AMSTERDAM — It was always easy to recognize John Homich prior to an Amsterdam football game.
Homich, who has coached at every level in the Rams' program, is a motivational speaker of sorts and displayed his passion in team huddles prior to the start of each game.
“I just gave them some last-minute encouragement,” said Homich, who served as the Rams special teams coach the past two seasons. “I’m a big believer in relating things to life. We all face challenges, and that’s what football is about.”
On Wednesday, Homich was presented with a new challenge, officially being named as the head varsity football coach for Amsterdam High School, taking over for Doug Edick, who stepped down following the 2019 season. The Greater Amsterdam School District Board of Education unanimously approved Homich’s appointment.
“This is a dream come true,” Homich said. “There’s some big shoes to fill following in the footsteps of Frank Derrico, Pat Liverio and Doug Edick. This program gave me so much as a youth, right through my high school years, and I always knew I wanted to come back and give back to the kids.”
Homich, a 2000 graduate of Amsterdam High School, held a one-hour team meeting last Friday, and players went through their first offseason workout on Tuesday.
“We wanted to make sure everybody was on board with our vision,” Homich said. “I’ve always preached details. It’s all about dedication, gratification, interest, attitude, image and love. If you follow those, you will always be successful.”
Greater Amsterdam School District athletic director Steve Nolan played the lead role during the interview process and was impressed with Homich’s attention to detail. The 37-year-old Homich has paid his dues, having coached at the modified, freshman and junior varsity levels before working as a varsity assistant.
“It’s not about what’s just happening on the field,” Nolan said. “It’s working with my office, purchasing the supplies and doing paperwork. I demand a lot, and this is a big position. There haven’t been many head football coaches in Amsterdam and for good reason. He’s got big shoes to fill, and he’s got the drive and dedication to lead us to the next level. Doug was a solid coach for us, and we will miss him.”
Edick spent the last 18 years on the Rams coaching staff, the first 10 as an assistant under Liverio and the last eight as head coach. Edick led the Rams to a 42-33 record and six appearances in the Section II Class A playoffs.
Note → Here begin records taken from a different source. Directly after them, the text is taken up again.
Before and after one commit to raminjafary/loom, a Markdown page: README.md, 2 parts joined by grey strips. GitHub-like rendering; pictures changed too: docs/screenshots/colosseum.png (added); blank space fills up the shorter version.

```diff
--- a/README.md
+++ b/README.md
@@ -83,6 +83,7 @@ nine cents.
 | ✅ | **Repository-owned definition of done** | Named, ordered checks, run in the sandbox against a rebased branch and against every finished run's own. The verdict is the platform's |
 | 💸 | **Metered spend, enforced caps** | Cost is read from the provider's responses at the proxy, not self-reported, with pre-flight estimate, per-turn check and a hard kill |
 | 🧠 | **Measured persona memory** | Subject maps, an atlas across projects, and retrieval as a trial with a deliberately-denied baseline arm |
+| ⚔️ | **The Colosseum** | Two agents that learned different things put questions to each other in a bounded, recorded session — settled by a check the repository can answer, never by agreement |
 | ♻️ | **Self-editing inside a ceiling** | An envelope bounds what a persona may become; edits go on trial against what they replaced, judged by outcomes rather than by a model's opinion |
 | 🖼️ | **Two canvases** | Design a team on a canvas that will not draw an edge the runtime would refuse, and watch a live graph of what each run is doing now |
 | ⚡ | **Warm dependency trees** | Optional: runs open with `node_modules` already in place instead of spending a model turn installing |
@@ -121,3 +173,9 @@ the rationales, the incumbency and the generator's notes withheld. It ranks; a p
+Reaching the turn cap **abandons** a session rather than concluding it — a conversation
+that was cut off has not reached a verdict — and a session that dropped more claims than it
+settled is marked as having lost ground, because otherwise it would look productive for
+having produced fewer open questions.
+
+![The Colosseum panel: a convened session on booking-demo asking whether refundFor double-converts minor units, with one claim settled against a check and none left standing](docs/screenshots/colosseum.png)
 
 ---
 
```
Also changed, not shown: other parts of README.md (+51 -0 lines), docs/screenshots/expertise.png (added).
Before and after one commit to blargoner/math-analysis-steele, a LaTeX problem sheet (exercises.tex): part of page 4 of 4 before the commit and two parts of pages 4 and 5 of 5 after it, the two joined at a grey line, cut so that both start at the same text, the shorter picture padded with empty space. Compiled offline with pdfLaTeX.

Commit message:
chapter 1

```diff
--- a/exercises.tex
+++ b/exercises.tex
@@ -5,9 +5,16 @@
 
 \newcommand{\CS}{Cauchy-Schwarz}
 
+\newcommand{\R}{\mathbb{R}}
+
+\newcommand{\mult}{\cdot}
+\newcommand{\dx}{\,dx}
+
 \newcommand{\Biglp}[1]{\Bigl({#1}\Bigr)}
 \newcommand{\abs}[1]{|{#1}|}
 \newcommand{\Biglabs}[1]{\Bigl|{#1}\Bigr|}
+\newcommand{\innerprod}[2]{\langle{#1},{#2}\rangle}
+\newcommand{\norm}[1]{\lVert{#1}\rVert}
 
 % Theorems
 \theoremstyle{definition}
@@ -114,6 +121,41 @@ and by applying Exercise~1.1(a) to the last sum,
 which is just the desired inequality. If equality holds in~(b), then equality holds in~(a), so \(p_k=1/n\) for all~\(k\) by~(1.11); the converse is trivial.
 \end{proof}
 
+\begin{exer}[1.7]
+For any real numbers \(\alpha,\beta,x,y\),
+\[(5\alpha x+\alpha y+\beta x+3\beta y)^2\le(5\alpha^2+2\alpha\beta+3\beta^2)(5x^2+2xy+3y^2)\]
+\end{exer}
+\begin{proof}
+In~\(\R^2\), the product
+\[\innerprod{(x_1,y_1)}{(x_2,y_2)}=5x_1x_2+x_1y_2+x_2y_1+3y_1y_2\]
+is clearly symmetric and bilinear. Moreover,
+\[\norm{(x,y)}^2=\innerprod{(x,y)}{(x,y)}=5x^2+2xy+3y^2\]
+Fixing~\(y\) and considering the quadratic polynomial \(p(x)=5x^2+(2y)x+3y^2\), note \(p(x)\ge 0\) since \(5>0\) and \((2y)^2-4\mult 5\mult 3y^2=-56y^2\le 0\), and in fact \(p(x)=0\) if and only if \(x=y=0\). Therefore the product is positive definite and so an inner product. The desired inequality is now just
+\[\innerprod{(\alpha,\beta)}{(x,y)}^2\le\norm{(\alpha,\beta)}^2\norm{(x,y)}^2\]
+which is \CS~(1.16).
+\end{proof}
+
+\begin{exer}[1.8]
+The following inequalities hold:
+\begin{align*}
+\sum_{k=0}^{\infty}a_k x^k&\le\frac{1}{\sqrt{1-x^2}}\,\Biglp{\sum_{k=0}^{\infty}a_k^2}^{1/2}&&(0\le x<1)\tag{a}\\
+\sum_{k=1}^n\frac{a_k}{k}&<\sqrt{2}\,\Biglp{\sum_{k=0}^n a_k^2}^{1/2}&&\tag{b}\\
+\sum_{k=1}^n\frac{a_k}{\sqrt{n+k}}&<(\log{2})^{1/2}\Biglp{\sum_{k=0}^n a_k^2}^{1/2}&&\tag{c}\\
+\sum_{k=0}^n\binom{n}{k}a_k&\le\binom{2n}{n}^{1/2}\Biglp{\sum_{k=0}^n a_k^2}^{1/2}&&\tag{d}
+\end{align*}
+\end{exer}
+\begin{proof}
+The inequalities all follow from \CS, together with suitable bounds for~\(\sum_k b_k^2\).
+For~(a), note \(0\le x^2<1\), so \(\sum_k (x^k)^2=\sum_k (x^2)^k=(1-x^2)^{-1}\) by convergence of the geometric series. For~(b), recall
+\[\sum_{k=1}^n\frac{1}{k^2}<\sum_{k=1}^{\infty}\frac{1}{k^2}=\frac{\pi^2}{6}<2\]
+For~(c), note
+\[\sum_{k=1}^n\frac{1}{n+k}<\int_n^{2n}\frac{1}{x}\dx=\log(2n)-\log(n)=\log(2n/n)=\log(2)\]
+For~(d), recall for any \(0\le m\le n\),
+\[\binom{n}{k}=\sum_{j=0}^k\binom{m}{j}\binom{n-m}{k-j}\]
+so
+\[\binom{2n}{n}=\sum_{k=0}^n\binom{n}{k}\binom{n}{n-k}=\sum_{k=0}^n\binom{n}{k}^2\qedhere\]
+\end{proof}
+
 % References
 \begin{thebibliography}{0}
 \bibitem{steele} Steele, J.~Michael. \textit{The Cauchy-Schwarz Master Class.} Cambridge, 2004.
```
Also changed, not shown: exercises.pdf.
He led the Rams to a Section II Class A title in 2015, beating Troy 49-35. Amsterdam finished 5-4 in 2019.
“It was a great experience working with Doug,” Homich said. “He’s a great teacher and had such a knowledge for the game. His passion for football really rubbed off onto everyone. He taught me a lot about the finer details of the game and preparing for each situation. Most importantly, he taught me not to be afraid to take risks.”
This past season also marked the final season on the sideline for Liverio, who served as head coach from 1996 to 2011 and transitioned to an assistant role after Edick took over.
“I owe it all to coach Liverio for giving me the opportunity when I moved back to Amsterdam,” Homich said. “He brought me on as a coach and has played a major part in my life.”
Homich is expected to name Josh Hodge as his offensive coordinator, with Gabe Orengo taking over the defense. All assistant coaching positions are subject to board approval.
Nolan also expects Homich to continue some old Amsterdam traditions while incorporating some of his own when the Rams open the 2020 season. While Homich will focus on the football side, Nolan is still searching for a home field for this fall. The Lynch Literacy Academy athletic complex is scheduled to undergo a lengthy renovation program this year and won’t be ready for play until 2021. Still, Nolan said Homich is ready to continue the rich tradition of Amsterdam football.
“John has a lot of great ideas about moving forward and making this his program,” Nolan said. “He’ll be reaching down to the youth level to try to make it one big program, as opposed to them and us. Football is big here. Many times, it leads to success in other sports, so it’s nice to have a football team that competes.”